The cause was also advanced through the now famous letter written by Phyllis Whitney to the Mystery Writers of America, pointing out that women authors weren’t being taken seriously or nominated for awards. At first, her letter was dismissed, but Mystery Writers of America soon learned that these women were to be taken seriously. They would not be ignored.

Paretsky convened the initial meeting of interested women at the Baltimore Bouchercon in October 1986. A steering committee was formed and its members started a newsletter and organized information on publishing books. The ball wasn’t rolling, it was cannon shot, flying through the air reaching all corners of the country. Sisters in Crime was born.

Nancy Pickard, an original member and the first president of the national organization said it was scary. She described the hard work with no guarantee of success. It took determination and the belief that women crime and mystery writers had arrived in their corner of the women’s movement. They never wavered reaching out to as many women writers as they could contact through the mailing lists they assembled.

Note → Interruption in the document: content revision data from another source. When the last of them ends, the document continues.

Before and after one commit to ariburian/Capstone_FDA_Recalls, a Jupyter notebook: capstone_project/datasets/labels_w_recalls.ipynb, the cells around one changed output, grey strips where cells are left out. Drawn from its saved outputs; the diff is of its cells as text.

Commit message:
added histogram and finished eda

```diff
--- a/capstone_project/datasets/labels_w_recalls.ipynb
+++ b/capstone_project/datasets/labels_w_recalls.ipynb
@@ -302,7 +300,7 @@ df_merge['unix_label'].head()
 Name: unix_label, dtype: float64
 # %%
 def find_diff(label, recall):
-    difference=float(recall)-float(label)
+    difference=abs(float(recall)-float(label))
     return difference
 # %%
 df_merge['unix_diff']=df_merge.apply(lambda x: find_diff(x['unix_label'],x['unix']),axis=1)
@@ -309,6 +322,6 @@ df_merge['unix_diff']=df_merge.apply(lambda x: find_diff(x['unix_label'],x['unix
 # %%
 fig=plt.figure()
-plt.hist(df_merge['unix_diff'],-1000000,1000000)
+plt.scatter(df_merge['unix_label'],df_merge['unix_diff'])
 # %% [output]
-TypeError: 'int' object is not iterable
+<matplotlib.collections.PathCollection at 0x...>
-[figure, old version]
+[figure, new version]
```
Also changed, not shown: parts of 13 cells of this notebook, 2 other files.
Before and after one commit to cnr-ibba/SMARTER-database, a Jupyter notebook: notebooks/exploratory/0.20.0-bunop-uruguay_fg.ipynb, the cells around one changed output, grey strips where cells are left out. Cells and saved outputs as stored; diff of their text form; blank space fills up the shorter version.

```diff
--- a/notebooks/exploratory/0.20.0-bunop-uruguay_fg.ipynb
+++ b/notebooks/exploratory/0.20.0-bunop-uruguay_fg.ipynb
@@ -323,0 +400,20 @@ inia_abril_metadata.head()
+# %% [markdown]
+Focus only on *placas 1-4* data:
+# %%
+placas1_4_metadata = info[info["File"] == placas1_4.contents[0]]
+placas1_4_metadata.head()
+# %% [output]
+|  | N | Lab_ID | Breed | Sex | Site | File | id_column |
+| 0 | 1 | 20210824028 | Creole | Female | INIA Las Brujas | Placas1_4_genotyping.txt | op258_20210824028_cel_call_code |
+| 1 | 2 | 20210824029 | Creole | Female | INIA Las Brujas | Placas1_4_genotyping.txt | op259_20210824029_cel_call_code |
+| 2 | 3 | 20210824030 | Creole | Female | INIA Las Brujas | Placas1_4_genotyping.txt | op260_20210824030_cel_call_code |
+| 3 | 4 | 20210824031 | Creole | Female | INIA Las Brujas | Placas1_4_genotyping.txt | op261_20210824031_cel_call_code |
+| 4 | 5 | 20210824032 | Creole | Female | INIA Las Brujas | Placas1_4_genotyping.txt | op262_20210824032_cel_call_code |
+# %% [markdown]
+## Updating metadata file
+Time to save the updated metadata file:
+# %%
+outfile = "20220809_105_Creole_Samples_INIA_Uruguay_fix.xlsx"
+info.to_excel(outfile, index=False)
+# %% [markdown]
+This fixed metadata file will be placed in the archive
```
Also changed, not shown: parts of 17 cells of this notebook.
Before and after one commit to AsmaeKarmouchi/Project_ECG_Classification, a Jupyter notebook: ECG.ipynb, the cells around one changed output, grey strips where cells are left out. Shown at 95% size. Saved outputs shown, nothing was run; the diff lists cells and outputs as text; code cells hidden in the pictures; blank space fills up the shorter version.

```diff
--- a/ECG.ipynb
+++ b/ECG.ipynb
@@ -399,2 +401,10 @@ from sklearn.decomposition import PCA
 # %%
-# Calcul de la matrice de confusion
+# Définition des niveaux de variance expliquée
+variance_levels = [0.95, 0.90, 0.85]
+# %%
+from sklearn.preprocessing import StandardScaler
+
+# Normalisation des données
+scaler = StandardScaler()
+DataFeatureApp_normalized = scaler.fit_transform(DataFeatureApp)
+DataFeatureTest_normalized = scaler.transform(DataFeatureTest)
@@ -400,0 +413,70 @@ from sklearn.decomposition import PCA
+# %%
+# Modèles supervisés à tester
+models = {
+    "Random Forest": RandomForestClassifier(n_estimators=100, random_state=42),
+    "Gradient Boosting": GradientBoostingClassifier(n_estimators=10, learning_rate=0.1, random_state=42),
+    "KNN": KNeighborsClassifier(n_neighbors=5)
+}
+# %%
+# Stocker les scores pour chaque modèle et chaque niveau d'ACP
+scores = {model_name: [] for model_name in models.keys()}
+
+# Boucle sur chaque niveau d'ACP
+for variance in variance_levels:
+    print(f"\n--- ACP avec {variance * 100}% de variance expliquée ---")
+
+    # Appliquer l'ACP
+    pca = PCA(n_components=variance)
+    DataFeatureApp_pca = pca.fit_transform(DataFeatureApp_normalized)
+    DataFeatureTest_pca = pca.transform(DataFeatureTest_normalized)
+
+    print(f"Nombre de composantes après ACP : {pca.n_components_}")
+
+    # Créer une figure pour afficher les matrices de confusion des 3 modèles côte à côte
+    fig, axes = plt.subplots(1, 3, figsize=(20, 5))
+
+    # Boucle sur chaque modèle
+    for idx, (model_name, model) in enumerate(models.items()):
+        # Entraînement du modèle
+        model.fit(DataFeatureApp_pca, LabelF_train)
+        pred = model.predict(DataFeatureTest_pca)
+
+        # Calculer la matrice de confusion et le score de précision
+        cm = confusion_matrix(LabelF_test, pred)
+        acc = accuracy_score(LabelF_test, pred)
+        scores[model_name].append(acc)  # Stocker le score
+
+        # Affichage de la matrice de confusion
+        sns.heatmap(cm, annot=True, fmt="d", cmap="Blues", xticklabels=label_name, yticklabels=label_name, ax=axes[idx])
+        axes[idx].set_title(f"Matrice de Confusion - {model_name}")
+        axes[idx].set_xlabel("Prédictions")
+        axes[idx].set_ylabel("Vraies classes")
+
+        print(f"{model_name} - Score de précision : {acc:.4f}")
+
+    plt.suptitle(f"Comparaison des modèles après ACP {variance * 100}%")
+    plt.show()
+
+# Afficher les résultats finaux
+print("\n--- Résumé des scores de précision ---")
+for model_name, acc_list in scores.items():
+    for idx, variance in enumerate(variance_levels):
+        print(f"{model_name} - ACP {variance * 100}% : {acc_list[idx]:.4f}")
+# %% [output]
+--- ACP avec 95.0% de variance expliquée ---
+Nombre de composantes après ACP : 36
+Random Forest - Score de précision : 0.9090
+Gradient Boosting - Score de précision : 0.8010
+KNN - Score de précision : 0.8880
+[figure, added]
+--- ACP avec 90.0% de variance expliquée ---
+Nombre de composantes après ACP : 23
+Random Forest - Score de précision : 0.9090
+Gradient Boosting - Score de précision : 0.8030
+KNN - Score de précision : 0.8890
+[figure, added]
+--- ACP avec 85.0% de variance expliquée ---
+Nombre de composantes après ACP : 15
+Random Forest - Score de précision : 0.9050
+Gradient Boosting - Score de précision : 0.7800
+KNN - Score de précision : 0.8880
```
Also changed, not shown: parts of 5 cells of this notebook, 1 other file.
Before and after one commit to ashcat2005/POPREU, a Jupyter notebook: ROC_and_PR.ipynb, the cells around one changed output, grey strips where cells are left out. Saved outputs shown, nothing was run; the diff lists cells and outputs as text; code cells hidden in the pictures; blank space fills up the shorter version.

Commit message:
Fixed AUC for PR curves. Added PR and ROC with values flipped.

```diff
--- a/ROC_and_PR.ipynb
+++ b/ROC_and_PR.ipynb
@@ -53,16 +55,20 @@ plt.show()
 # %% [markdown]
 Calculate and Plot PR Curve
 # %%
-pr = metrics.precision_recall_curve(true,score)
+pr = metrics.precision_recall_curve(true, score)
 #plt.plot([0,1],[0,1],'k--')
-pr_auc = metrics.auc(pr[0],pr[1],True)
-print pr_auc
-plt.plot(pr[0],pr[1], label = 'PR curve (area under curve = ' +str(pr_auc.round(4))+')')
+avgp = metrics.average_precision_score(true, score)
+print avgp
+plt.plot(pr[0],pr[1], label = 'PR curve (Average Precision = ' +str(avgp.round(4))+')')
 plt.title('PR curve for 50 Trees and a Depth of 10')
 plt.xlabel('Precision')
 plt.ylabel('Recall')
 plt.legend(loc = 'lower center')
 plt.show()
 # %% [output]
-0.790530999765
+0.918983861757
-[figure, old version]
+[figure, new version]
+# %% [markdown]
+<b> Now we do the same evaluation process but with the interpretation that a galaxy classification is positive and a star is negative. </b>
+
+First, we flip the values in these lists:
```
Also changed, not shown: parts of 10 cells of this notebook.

A short ten years later, in 1996, Elaine Raco Chase recalled that Publishers Weekly referred to Sisters in Crime as “ubiquitous.” She had to look up the word. It wasn’t an insult. It meant that Sisters in Crime were everywhere, and indeed they were.

The dream of these forward thinking women reached across the nation and arrived in Austin in the early 90’s. The Heart of Texas chapter was formed. The 1994 president, Betsy Tyson, a published author and member of the Texas Section-ASCE, one of the largest sections of the American Society of Civil Engineers, led the organization dedicated to the goal set out by the national leadership. They were “committed to helping women who write, review, buy or sell crime fiction.”

One of its stellar members, the late Barbara Burnett Smith, president of the national organization from 1999-2000 and an activist whose many accomplishments advanced the cause of the organization, was also dedicated to growing the Heart of Texas Chapter. After her untimely death in 2005, the Barbara Burnett Smith Mentoring Authors Foundation was established in her honor to uphold one of the major goals of Sisters in Crime: to support and provide mentoring to help budding writers, because in the words of Sara Paretsky, a founding member and the woman credited with starting it all, “you have to be alone to write, but being alone is very painful. An unsolvable condundrum,” but as a member of Sisters in Crime, you are not alone.

The Heart of Texas Chapter has been a base of support and encouragement for its writing members. It is also an open and welcoming organization for others, non-writers, readers, anyone interested in crime, both fiction and non-fiction, elements of what it takes to write and the informational lectures offered to all.

It’s been thirty years, not a long time in the scheme of life, but time passes, attitudes change, people grow and the Heart of Texas Chapter also continues to grow. It has opened its arms to brother writers in crime, as evidenced by the presidencies of Chuck Tobin in 2001, and Dave Ciambrone in 2011.

Under the current president, Helen Currie Foster, Sisters in Crime has had a great year bringing in fabulously interesting speakers with expertise in subjects ranging from drones to bombs, JAG lawyers, U.S. Marshalls and Cyber Security for the edification of members and the public; there is more to come.  

As we celebrate thirty years of Sisters in Crime, we can be proud of the company we keep from the founders to the current leadership, nationally and locally, as we continue advance the organization. Happy Thirtieth Birthday, Sisters in Crime.